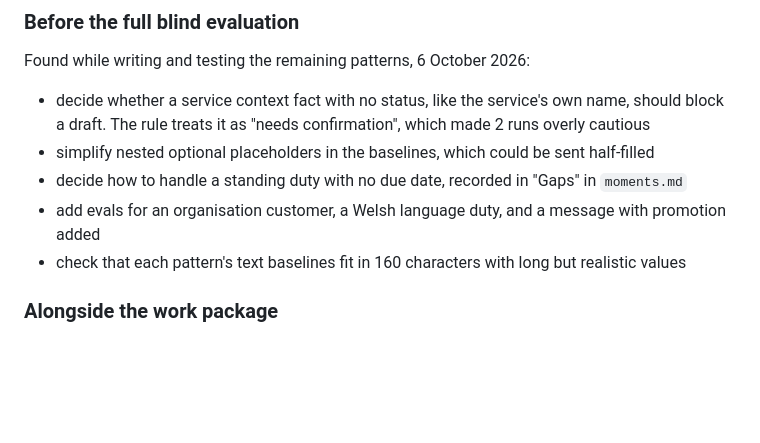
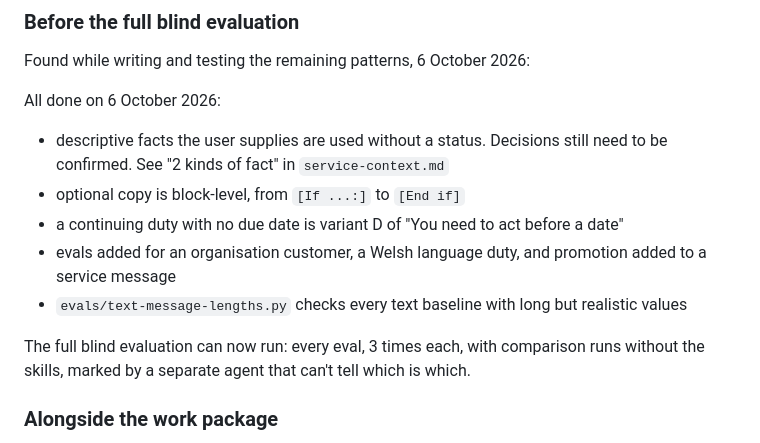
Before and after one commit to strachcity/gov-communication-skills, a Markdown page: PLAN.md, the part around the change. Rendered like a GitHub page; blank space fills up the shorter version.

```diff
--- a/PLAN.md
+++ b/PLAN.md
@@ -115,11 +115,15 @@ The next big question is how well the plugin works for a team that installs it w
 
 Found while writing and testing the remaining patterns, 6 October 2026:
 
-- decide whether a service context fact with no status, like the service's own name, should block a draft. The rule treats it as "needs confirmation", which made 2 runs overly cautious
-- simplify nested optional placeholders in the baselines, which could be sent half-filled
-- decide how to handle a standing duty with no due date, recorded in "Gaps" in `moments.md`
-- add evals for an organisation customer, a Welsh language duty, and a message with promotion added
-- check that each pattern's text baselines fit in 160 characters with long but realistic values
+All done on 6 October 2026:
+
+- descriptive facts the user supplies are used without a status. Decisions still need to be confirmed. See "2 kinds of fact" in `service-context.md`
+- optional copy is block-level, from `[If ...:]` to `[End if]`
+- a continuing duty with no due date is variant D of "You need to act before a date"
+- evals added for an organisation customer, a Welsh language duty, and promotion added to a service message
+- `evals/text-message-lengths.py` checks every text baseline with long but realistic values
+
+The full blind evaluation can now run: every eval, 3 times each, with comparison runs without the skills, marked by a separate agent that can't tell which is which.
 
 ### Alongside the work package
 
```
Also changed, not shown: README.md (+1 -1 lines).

TASK PROMPT
Lines holding "status" in the data above: copy each of them.

ANSWER TO THIS TASK
-- decide whether a service context fact with no status, like the service's own name, should block a draft. The rule treats it as "needs confirmation", which made 2 runs overly cautious
+- descriptive facts the user supplies are used without a status. Decisions still need to be confirmed. See "2 kinds of fact" in `service-context.md`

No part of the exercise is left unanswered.